_The problem_.
Please reproduce every record exactly as written, leaving out the pictures.

Excerpts from a dataset:
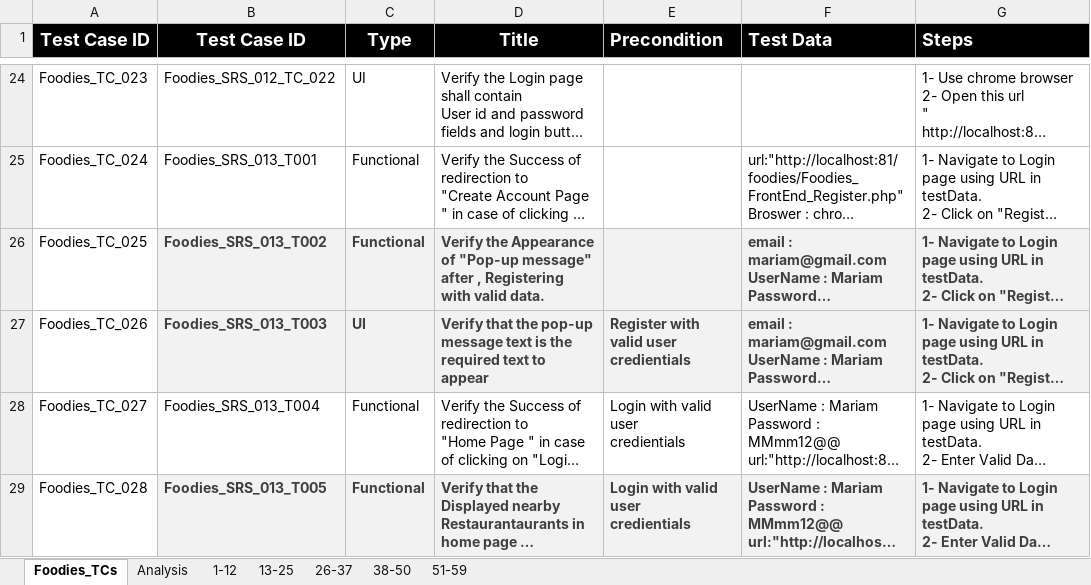
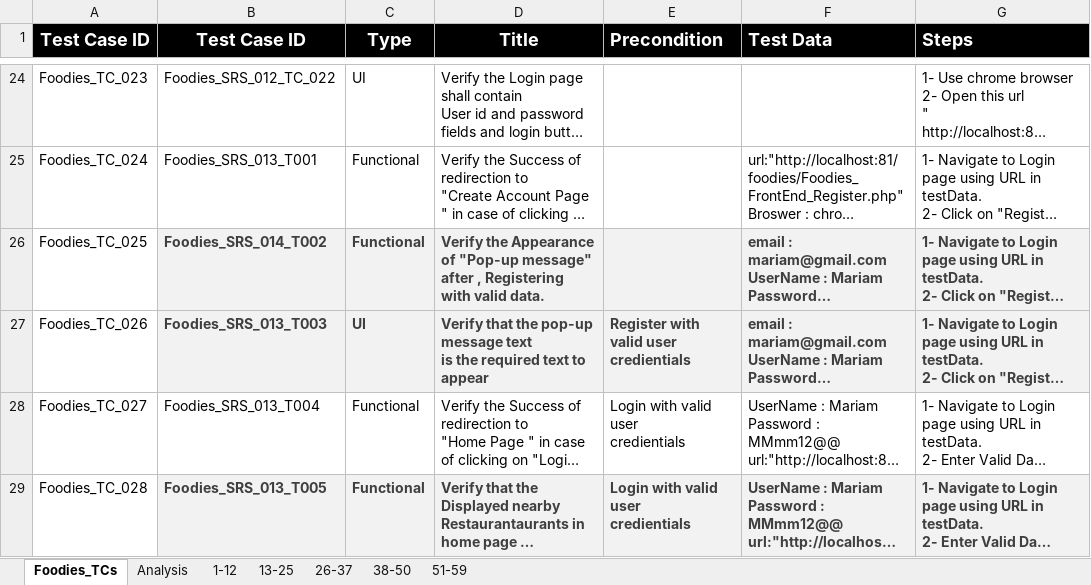
Before and after one commit to AyaHamdyAhmed/Foodies, an Excel workbook: Testing/Foodies_TC_Report.xlsx, sheet Foodies_TCs, drawn as a sheet; only a part is shown, gaps mark what is left out; long unchanged cells end in …; values as stored, in another font and other column widths than the file's, no borders; the diff names each change by its address in the sheet, - before the commit and + after, or states it on an @@ line.

Commit message:
Update Foodies_TC_Report.xlsx
update TC

```diff
--- a/Testing/Foodies_TC_Report.xlsx (sheet Foodies_TCs)
+++ b/Testing/Foodies_TC_Report.xlsx (sheet Foodies_TCs)
-B26 (Test Case ID): Foodies_SRS_013_T002
+B26 (Test Case ID): Foodies_SRS_014_T002
-D27 (Title): …to appear
+D27 (Title): …to appear
```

_Worked solution_.
Before and after one commit to AyaHamdyAhmed/Foodies, an Excel workbook: Testing/Foodies_TC_Report.xlsx, sheet Foodies_TCs, drawn as a sheet; only a part is shown, gaps mark what is left out; long unchanged cells end in …; values as stored, in another font and other column widths than the file's, no borders; the diff names each change by its address in the sheet, - before the commit and + after, or states it on an @@ line.

Commit message:
Update Foodies_TC_Report.xlsx
update TC

```diff
--- a/Testing/Foodies_TC_Report.xlsx (sheet Foodies_TCs)
+++ b/Testing/Foodies_TC_Report.xlsx (sheet Foodies_TCs)
-B26 (Test Case ID): Foodies_SRS_013_T002
+B26 (Test Case ID): Foodies_SRS_014_T002
-D27 (Title): …to appear
+D27 (Title): …to appear
```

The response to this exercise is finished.